‘Incoherence, inconsistency, opacity’: Report reveals UK blunders in Iraq and Afghanistan

‘Incoherence, inconsistency, opacity’: Report reveals UK blunders in Iraq and Afghanistan
A new report by one of the world’s most authoritative think tanks shows the foolhardiness and indecision that plagued UK civilian and military leaders, as they plunged the country into the Afghanistan conflict, and most disastrously entered Iraq.

“Britain seems to have suffered a wider failure of the government system, with politicians, senior military officers and civil servants all playing their part,” wrote James de Waal for Chatham House, in a report examining British political-military relations between 2001 and 2010, through the conflicts in Afghanistan and Iraq.

Basing data on formal inquiries done by the government itself, de Waal concludes that while Prime Ministers Tony Blair and Gordon Brown may have had “good intentions,” there were no clear lines of divisions of responsibility between politicians and generals. In the end any policy depended on “the right people” being in charge in a particular department, not any robust structure.

“There was no well-understood model for how ministers, senior military officers and civil servants should work together. All interpreted their roles in different ways, with effectiveness depending on the quality of individuals and the personal relationships between them,” claims de Waal.

In turn, all sides were more often worried about how their actions would play with the media, than with carrying out effective actions, as a “breakdown of trust” occurred between them.

“Politicians and civil servants did not wish to be accused of interfering with military planning, and so did little to ensure that military action supported political aims.

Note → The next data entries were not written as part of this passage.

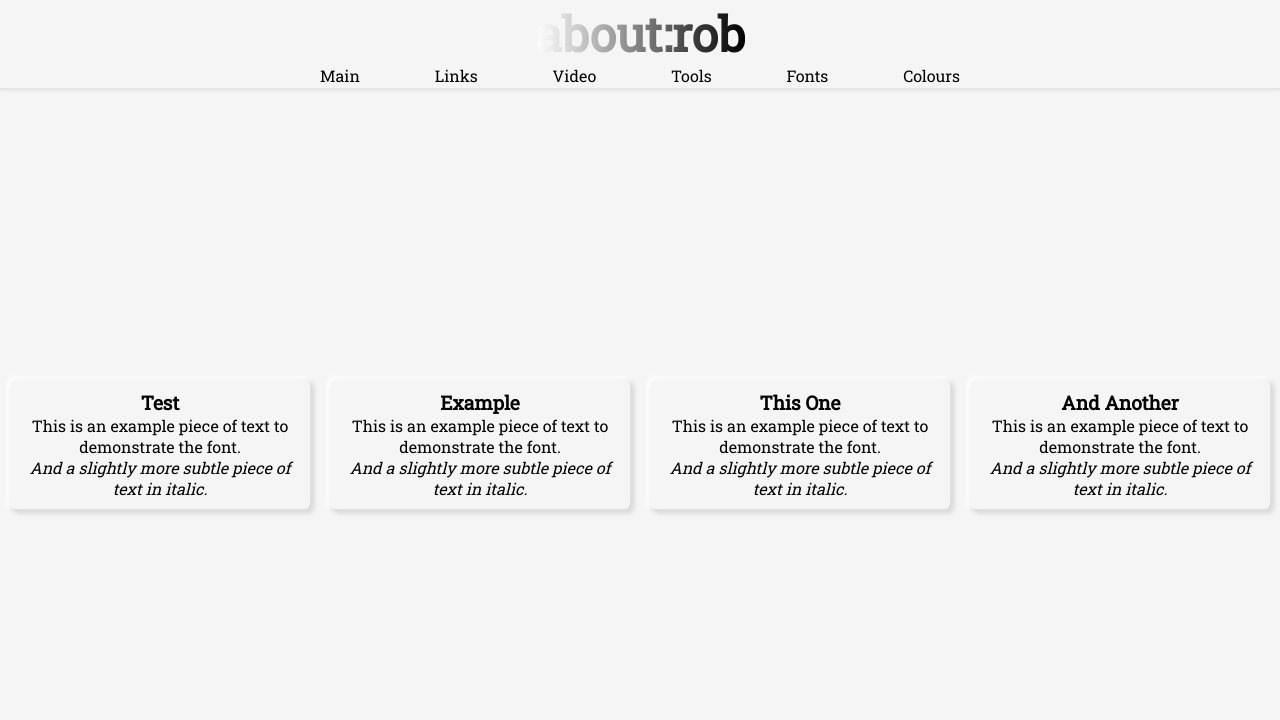
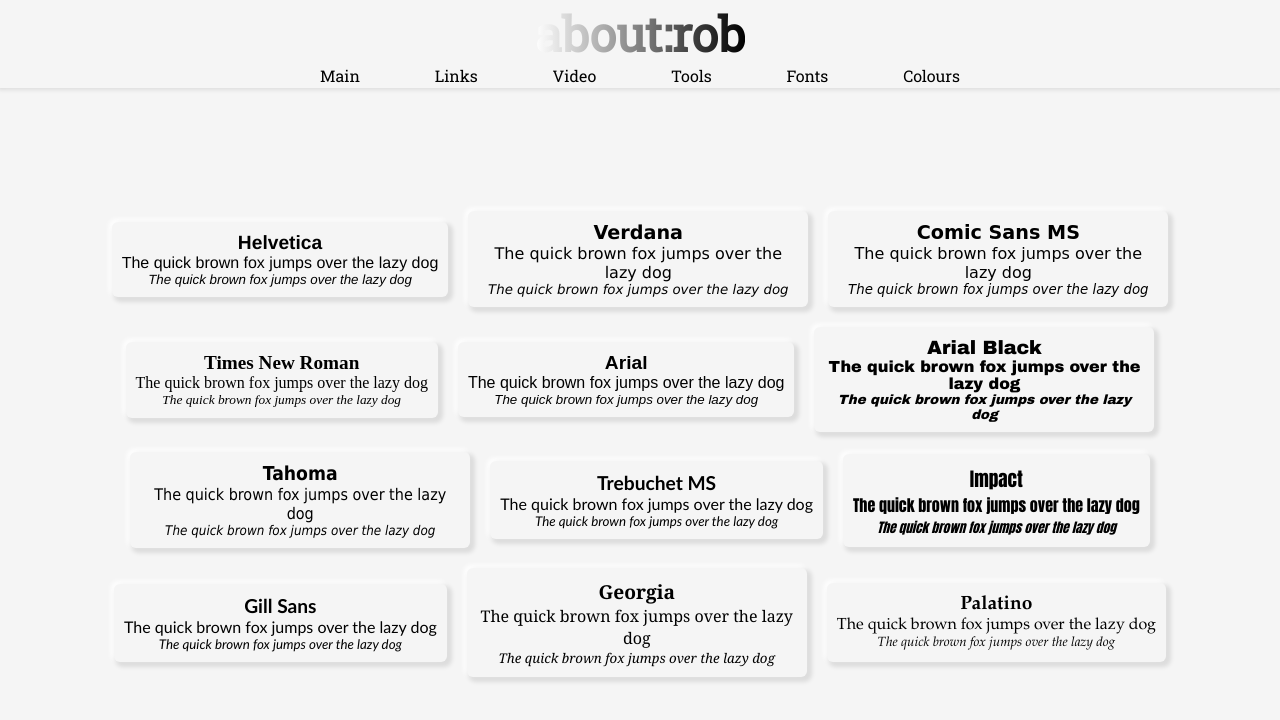
Before and after one commit to rs96/aboutrob, a React (Create React App) app: page /fonts in a window 1280 px wide. Shown: the top 720 px of the page. Built offline with nearby package versions, Linux system fonts and the light colour scheme.

Commit message:
bit of work on fonts

```diff
--- a/src/components/app/app.css
+++ b/src/components/app/app.css
@@ -33,6 +33,7 @@
     display: flex;
     justify-content: center;
     align-items: stretch;
+    flex-wrap: wrap;
 }
 
 .card-area.mobile {
--- a/src/sections/fonts/fontCard.css
+++ b/src/sections/fonts/fontCard.css
@@ -1,8 +1,9 @@
 .font-name {
-  font-size: larger;
-  font-weight: bold;
+    font-size: larger;
+    font-weight: bold;
 }
 
 .font-example-subtle {
-  font-style: italic;
+    font-size: smaller;
+    font-style: italic;
 }
--- a/src/sections/fonts/fontCard.tsx
+++ b/src/sections/fonts/fontCard.tsx
@@ -3,17 +3,19 @@
 import "./fontCard.css";
 
 interface FontCardProps {
-  name: string;
+    name: string;
 }
 
 export const FontCard = ({ name }: FontCardProps) => (
-  <Card>
-    <div className="font-name">{name}</div>
-    <div className="font-example">
-      This is an example piece of text to demonstrate the font.
-    </div>
-    <div className="font-example-subtle">
-      And a slightly more subtle piece of text in italic.
-    </div>
-  </Card>
+    <Card>
+        <div className="font-name" style={{ fontFamily: name }}>
+            {name}
+        </div>
+        <div className="font-example" style={{ fontFamily: name }}>
+            The quick brown fox jumps over the lazy dog
+        </div>
+        <div className="font-example-subtle" style={{ fontFamily: name }}>
+            The quick brown fox jumps over the lazy dog
+        </div>
+    </Card>
 );
--- a/src/sections/fonts/fonts.tsx
+++ b/src/sections/fonts/fonts.tsx
@@ -3,9 +3,22 @@
 import { FontCard } from "./fontCard";
 
 export const Fonts = () => (
-  <div className={`font-page card-area ${isMobile() && "mobile"}`}>
-    {["Test", "Example", "This One", "And Another"].map((font) => (
-      <FontCard name={font} />
-    ))}
-  </div>
+    <div className={`font-page card-area ${isMobile() && "mobile"}`}>
+        {[
+            "Helvetica",
+            "Verdana",
+            "Comic Sans MS",
+            "Times New Roman",
+            "Arial",
+            "Arial Black",
+            "Tahoma",
+            "Trebuchet MS",
+            "Impact",
+            "Gill Sans",
+            "Georgia",
+            "Palatino",
+        ].map((font) => (
+            <FontCard name={font} key={font} />
+        ))}
+    </div>
 );
```
Lines whose indentation alone changed are shown as unchanged.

They were also apprehensive of the close relationship between the armed forces and the media, and were therefore reluctant to challenge military opinion,” writes the author.

British Prime Minister Tony Blair meets troops as he arrives in Basra for a visit to British soldiers in Iraq 04 January 2004.(AFP Photo / Stephan Rousseau)

“For their part, some senior officers showed little appreciation of the political impact of military action.”

The “ad hoc” policy was in evidence from before the invasion in 2003, when the author says politicians rejected expert advice and thin evidence of Saddam Hussein’s  weapons of mass destruction, because they feared a backlash from the patriotic newspapers (who trumpeted the easy victory of the first Gulf War) and the “lobbying” army chiefs.

“Britain decided to make a ground force contribution to the invasion of Iraq, with implicit responsibility for post-war security in that country’s southern provinces, primarily because politicians feared they would have problems with the British army if it was left out, and that these problems would find their way into the media.”

On the other hand, military leaders apparently did not consult politicians when moving into the north of Helmand in Afghanistan in 2006, “radically changing” the nature of the war.

This was not a one-off.

“In 2009, Downing Street was not convinced of the military need to send reinforcements to Afghanistan, but agreed to do so because it wanted to prevent hostile press briefings by the military.”

Picture released by the British Defense Ministry shows soldiers from the RECCE and PATROLS Platoon, Fire Support Company of The 1st Battalion The Royal Welch Fusilers (1 RWF) mount heli borne Eagle VCP's (Vehicle Check Points) near the southern Iraqi City of Basra 02 July 2004.(AFP Photo / Mod)

In the end, 179 UK soldiers died in Iraq between 2003 and 2009, and thousands more were wounded. 446 have died in Afghanistan, where the UK still retains a force.

“Although in theory the British model could be flexible and fast-acting, it brought incoherence, inconsistency and opacity,” sums up the report. “Instead, the government should make its decision-making process on the use of force subject to a formal code, approved by parliament.”